◆ Task statement
Go through the entries and write each one out again unchanged.

= = = = = = =

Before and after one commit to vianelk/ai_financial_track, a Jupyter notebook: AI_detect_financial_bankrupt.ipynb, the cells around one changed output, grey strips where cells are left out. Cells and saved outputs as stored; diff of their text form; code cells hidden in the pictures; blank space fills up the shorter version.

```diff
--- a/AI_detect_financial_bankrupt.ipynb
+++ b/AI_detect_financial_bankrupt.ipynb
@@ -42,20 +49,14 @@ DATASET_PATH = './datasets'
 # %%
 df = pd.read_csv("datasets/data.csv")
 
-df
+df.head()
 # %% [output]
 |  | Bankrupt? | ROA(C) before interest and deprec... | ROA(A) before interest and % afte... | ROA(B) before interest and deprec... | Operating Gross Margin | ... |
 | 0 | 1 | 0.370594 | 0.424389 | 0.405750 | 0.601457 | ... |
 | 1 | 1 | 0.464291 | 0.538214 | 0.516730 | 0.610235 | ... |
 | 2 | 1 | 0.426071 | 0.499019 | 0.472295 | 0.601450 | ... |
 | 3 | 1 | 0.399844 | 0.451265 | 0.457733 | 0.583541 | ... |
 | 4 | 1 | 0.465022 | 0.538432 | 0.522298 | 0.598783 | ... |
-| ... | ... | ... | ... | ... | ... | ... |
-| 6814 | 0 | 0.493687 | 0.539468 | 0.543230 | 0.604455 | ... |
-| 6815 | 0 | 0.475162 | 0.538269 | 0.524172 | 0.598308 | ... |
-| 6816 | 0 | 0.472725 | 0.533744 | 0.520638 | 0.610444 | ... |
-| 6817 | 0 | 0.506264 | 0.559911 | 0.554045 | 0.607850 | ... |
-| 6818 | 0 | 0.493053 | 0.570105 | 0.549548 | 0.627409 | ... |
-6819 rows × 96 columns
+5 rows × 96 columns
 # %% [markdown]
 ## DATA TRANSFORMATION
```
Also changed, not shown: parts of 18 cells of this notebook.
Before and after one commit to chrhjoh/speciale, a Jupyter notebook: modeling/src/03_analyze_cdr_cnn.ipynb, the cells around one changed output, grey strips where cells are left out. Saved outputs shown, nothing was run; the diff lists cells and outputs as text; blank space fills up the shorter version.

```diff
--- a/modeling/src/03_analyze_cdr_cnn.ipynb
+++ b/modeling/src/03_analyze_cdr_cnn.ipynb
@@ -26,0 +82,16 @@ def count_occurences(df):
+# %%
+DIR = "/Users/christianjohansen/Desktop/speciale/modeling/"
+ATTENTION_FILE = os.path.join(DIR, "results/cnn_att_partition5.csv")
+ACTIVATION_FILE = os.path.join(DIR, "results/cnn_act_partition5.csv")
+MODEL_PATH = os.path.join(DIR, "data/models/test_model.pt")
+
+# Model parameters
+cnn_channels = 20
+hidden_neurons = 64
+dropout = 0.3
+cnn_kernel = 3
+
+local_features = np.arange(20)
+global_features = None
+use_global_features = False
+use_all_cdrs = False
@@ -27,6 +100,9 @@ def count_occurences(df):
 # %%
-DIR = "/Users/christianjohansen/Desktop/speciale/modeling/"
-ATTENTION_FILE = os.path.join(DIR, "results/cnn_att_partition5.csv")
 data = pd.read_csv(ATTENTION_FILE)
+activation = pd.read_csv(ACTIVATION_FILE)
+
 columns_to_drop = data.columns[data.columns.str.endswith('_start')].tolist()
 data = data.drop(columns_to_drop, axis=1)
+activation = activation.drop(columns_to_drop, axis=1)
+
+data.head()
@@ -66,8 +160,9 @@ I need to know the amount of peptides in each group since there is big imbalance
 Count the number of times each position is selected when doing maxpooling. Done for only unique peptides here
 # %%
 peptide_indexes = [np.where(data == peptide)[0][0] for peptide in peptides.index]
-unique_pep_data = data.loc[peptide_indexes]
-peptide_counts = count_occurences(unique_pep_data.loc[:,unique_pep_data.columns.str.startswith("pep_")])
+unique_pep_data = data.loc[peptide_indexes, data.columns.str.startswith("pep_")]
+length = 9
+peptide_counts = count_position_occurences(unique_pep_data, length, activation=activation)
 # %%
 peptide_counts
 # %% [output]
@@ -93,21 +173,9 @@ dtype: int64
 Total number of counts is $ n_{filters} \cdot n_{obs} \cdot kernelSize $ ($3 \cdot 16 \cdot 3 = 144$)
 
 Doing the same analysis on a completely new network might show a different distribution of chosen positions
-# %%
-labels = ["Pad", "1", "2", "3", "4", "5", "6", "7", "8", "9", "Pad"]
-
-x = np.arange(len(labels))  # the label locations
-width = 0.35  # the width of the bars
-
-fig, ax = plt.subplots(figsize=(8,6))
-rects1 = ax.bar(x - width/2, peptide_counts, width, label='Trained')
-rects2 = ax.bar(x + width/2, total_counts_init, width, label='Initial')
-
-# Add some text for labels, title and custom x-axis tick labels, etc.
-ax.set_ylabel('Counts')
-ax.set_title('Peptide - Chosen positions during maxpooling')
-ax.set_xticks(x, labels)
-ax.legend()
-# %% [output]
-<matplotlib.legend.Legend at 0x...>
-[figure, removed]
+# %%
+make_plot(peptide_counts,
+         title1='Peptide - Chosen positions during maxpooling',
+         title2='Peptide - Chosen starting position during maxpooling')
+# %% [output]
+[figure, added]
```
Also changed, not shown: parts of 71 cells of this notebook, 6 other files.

= = = = = = =

◆ Expected answer
Before and after one commit to vianelk/ai_financial_track, a Jupyter notebook: AI_detect_financial_bankrupt.ipynb, the cells around one changed output, grey strips where cells are left out. Cells and saved outputs as stored; diff of their text form; code cells hidden in the pictures; blank space fills up the shorter version.

```diff
--- a/AI_detect_financial_bankrupt.ipynb
+++ b/AI_detect_financial_bankrupt.ipynb
@@ -42,20 +49,14 @@ DATASET_PATH = './datasets'
 # %%
 df = pd.read_csv("datasets/data.csv")
 
-df
+df.head()
 # %% [output]
 |  | Bankrupt? | ROA(C) before interest and deprec... | ROA(A) before interest and % afte... | ROA(B) before interest and deprec... | Operating Gross Margin | ... |
 | 0 | 1 | 0.370594 | 0.424389 | 0.405750 | 0.601457 | ... |
 | 1 | 1 | 0.464291 | 0.538214 | 0.516730 | 0.610235 | ... |
 | 2 | 1 | 0.426071 | 0.499019 | 0.472295 | 0.601450 | ... |
 | 3 | 1 | 0.399844 | 0.451265 | 0.457733 | 0.583541 | ... |
 | 4 | 1 | 0.465022 | 0.538432 | 0.522298 | 0.598783 | ... |
-| ... | ... | ... | ... | ... | ... | ... |
-| 6814 | 0 | 0.493687 | 0.539468 | 0.543230 | 0.604455 | ... |
-| 6815 | 0 | 0.475162 | 0.538269 | 0.524172 | 0.598308 | ... |
-| 6816 | 0 | 0.472725 | 0.533744 | 0.520638 | 0.610444 | ... |
-| 6817 | 0 | 0.506264 | 0.559911 | 0.554045 | 0.607850 | ... |
-| 6818 | 0 | 0.493053 | 0.570105 | 0.549548 | 0.627409 | ... |
-6819 rows × 96 columns
+5 rows × 96 columns
 # %% [markdown]
 ## DATA TRANSFORMATION
```
Also changed, not shown: parts of 18 cells of this notebook.
Before and after one commit to chrhjoh/speciale, a Jupyter notebook: modeling/src/03_analyze_cdr_cnn.ipynb, the cells around one changed output, grey strips where cells are left out. Saved outputs shown, nothing was run; the diff lists cells and outputs as text; blank space fills up the shorter version.

```diff
--- a/modeling/src/03_analyze_cdr_cnn.ipynb
+++ b/modeling/src/03_analyze_cdr_cnn.ipynb
@@ -26,0 +82,16 @@ def count_occurences(df):
+# %%
+DIR = "/Users/christianjohansen/Desktop/speciale/modeling/"
+ATTENTION_FILE = os.path.join(DIR, "results/cnn_att_partition5.csv")
+ACTIVATION_FILE = os.path.join(DIR, "results/cnn_act_partition5.csv")
+MODEL_PATH = os.path.join(DIR, "data/models/test_model.pt")
+
+# Model parameters
+cnn_channels = 20
+hidden_neurons = 64
+dropout = 0.3
+cnn_kernel = 3
+
+local_features = np.arange(20)
+global_features = None
+use_global_features = False
+use_all_cdrs = False
@@ -27,6 +100,9 @@ def count_occurences(df):
 # %%
-DIR = "/Users/christianjohansen/Desktop/speciale/modeling/"
-ATTENTION_FILE = os.path.join(DIR, "results/cnn_att_partition5.csv")
 data = pd.read_csv(ATTENTION_FILE)
+activation = pd.read_csv(ACTIVATION_FILE)
+
 columns_to_drop = data.columns[data.columns.str.endswith('_start')].tolist()
 data = data.drop(columns_to_drop, axis=1)
+activation = activation.drop(columns_to_drop, axis=1)
+
+data.head()
@@ -66,8 +160,9 @@ I need to know the amount of peptides in each group since there is big imbalance
 Count the number of times each position is selected when doing maxpooling. Done for only unique peptides here
 # %%
 peptide_indexes = [np.where(data == peptide)[0][0] for peptide in peptides.index]
-unique_pep_data = data.loc[peptide_indexes]
-peptide_counts = count_occurences(unique_pep_data.loc[:,unique_pep_data.columns.str.startswith("pep_")])
+unique_pep_data = data.loc[peptide_indexes, data.columns.str.startswith("pep_")]
+length = 9
+peptide_counts = count_position_occurences(unique_pep_data, length, activation=activation)
 # %%
 peptide_counts
 # %% [output]
@@ -93,21 +173,9 @@ dtype: int64
 Total number of counts is $ n_{filters} \cdot n_{obs} \cdot kernelSize $ ($3 \cdot 16 \cdot 3 = 144$)
 
 Doing the same analysis on a completely new network might show a different distribution of chosen positions
-# %%
-labels = ["Pad", "1", "2", "3", "4", "5", "6", "7", "8", "9", "Pad"]
-
-x = np.arange(len(labels))  # the label locations
-width = 0.35  # the width of the bars
-
-fig, ax = plt.subplots(figsize=(8,6))
-rects1 = ax.bar(x - width/2, peptide_counts, width, label='Trained')
-rects2 = ax.bar(x + width/2, total_counts_init, width, label='Initial')
-
-# Add some text for labels, title and custom x-axis tick labels, etc.
-ax.set_ylabel('Counts')
-ax.set_title('Peptide - Chosen positions during maxpooling')
-ax.set_xticks(x, labels)
-ax.legend()
-# %% [output]
-<matplotlib.legend.Legend at 0x...>
-[figure, removed]
+# %%
+make_plot(peptide_counts,
+         title1='Peptide - Chosen positions during maxpooling',
+         title2='Peptide - Chosen starting position during maxpooling')
+# %% [output]
+[figure, added]
```
Also changed, not shown: parts of 71 cells of this notebook, 6 other files.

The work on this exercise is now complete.